[Version comparison data]
================

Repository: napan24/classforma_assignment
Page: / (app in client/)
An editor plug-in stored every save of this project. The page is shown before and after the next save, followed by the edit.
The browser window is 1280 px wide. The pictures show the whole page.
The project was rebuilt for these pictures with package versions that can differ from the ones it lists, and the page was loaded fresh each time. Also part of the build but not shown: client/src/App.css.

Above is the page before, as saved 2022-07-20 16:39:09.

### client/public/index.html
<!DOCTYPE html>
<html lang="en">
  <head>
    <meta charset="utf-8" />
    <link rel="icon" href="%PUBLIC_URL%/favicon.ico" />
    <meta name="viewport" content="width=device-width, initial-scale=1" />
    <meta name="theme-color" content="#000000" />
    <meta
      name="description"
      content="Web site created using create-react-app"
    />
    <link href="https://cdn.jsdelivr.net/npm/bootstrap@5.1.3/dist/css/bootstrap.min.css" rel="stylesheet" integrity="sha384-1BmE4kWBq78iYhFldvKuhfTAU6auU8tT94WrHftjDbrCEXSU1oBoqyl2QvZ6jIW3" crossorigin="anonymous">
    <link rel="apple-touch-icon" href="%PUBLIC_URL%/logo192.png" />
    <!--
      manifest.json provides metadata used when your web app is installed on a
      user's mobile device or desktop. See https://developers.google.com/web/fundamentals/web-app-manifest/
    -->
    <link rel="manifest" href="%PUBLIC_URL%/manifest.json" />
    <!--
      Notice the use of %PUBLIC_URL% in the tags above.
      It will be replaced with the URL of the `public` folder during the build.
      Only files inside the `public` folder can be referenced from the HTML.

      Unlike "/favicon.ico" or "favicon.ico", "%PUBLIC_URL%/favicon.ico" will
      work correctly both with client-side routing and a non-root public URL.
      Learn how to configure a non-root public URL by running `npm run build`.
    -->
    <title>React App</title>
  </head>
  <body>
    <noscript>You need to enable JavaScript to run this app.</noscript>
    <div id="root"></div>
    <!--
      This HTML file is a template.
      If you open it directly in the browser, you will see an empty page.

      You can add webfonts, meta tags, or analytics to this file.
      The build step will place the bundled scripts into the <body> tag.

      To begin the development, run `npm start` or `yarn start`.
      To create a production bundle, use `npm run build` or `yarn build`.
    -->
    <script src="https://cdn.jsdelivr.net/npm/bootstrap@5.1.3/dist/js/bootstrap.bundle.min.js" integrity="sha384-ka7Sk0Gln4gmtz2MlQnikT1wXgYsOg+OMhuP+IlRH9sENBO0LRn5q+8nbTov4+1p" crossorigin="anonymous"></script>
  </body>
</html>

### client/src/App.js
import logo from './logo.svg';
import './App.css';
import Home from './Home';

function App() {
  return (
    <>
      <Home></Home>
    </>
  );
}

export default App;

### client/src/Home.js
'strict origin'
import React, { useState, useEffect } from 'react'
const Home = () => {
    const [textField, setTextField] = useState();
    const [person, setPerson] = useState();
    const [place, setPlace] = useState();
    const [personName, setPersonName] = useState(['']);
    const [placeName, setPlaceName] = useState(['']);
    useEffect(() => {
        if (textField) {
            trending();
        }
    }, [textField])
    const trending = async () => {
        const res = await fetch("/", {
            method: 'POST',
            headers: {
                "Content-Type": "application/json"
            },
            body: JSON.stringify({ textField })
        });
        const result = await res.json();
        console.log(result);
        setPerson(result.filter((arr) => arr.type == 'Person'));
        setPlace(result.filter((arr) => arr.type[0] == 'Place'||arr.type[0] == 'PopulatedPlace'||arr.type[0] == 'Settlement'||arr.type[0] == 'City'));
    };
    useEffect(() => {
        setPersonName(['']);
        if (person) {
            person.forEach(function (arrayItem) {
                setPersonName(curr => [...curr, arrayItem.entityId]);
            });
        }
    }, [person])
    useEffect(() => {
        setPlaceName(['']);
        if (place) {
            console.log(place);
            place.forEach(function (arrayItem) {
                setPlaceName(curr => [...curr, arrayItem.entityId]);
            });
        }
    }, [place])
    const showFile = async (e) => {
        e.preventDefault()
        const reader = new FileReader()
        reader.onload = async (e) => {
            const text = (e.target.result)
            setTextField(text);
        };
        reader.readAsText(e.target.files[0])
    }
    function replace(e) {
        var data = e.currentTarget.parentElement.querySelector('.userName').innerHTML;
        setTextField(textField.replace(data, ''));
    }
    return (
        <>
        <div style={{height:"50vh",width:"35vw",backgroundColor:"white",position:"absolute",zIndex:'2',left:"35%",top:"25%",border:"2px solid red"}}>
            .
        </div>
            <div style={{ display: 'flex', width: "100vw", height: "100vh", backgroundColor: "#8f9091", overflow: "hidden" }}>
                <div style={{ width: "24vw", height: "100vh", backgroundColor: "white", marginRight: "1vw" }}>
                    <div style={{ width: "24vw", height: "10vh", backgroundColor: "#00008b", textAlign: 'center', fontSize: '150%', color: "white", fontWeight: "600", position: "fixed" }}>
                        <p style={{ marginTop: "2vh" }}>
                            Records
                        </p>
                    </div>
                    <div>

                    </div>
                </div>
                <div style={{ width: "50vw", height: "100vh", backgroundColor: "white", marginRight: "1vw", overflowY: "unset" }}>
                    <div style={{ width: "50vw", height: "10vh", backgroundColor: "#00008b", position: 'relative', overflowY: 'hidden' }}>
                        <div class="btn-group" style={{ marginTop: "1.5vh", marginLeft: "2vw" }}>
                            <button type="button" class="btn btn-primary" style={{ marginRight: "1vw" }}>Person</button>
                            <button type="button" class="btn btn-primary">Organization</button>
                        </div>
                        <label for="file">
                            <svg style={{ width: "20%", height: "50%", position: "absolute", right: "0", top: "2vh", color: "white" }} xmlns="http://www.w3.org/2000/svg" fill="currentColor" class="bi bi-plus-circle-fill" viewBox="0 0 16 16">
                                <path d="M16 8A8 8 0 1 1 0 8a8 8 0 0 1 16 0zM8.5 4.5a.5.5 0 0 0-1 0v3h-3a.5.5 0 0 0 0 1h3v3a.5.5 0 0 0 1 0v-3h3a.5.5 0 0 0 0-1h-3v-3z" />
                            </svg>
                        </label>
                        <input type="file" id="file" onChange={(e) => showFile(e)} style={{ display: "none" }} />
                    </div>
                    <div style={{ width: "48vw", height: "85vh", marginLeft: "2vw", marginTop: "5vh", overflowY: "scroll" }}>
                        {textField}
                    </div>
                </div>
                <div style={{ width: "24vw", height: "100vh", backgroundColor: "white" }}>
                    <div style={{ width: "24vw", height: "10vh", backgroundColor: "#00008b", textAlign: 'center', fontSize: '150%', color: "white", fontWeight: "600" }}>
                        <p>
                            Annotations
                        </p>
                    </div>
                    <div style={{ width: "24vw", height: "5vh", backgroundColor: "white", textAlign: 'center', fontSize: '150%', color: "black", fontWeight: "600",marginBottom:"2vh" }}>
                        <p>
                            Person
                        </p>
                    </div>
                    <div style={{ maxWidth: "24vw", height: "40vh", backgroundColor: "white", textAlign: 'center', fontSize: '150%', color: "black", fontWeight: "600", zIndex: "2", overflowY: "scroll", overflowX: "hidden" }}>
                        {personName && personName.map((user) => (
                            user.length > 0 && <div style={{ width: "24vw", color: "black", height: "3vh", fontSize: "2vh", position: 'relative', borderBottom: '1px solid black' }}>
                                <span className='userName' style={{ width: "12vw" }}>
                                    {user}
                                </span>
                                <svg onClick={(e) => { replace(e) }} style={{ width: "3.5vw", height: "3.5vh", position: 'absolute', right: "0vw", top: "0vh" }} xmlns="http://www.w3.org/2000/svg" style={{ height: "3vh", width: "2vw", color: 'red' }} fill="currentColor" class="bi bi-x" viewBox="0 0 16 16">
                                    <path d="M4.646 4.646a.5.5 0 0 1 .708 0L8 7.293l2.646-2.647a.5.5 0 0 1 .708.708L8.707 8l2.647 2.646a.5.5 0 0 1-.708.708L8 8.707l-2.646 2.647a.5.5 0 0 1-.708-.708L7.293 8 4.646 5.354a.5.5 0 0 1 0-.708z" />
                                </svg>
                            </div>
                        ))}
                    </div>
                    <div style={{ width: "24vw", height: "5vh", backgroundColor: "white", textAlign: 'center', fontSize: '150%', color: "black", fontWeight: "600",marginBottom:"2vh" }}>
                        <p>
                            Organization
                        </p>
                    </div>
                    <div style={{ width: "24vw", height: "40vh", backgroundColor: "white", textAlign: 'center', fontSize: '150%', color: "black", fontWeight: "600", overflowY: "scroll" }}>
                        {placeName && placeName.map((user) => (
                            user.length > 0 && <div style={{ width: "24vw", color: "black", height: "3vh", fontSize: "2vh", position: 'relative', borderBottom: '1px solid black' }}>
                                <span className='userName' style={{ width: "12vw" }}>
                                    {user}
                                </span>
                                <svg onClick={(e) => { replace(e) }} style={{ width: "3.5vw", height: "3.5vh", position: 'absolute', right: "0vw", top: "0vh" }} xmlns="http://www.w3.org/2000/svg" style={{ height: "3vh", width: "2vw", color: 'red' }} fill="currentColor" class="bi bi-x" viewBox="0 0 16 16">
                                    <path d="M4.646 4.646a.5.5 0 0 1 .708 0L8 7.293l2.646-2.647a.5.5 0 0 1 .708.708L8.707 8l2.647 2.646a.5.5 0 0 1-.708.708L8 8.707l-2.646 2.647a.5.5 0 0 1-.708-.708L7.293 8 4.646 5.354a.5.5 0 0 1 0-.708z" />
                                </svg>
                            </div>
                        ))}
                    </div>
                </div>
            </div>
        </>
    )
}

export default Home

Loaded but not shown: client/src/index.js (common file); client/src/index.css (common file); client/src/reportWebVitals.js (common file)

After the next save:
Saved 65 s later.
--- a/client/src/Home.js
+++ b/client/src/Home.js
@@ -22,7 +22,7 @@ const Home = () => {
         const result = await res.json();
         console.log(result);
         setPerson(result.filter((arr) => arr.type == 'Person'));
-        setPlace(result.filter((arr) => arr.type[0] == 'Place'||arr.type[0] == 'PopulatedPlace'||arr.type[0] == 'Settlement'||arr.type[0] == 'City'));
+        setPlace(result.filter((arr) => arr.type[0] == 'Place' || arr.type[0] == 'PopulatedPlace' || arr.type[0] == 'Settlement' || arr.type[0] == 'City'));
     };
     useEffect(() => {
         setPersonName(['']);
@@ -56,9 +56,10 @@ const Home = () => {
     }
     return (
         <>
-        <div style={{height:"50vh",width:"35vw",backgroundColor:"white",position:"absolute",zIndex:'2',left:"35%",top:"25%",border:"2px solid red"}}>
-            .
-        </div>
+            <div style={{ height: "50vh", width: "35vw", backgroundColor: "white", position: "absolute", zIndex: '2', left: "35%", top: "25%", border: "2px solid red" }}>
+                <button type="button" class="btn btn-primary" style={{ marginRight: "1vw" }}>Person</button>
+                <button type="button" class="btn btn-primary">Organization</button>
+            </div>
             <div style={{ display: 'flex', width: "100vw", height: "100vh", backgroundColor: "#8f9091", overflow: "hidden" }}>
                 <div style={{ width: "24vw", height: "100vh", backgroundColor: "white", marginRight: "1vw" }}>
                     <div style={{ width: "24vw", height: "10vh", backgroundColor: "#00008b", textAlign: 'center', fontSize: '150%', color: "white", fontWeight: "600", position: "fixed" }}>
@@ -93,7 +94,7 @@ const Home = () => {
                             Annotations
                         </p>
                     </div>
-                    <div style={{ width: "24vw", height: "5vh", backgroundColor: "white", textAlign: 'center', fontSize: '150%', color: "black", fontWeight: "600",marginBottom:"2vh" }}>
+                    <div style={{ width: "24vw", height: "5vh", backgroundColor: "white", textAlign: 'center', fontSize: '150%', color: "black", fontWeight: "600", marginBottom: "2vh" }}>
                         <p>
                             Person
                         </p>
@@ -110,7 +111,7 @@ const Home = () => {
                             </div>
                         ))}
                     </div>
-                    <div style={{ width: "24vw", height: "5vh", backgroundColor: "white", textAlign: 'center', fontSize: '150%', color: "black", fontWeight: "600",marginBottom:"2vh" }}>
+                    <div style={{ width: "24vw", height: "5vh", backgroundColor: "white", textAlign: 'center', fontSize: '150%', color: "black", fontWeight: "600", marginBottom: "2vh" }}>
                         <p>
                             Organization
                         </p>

================

* **PROBLEM DESCRIPTION**: Among the lines above, list those that contain the word "setPersonName".

* **TASK SOLUTION**:
    const [personName, setPersonName] = useState(['']);
        setPersonName(['']);
                setPersonName(curr => [...curr, arrayItem.entityId]);
         setPersonName(['']);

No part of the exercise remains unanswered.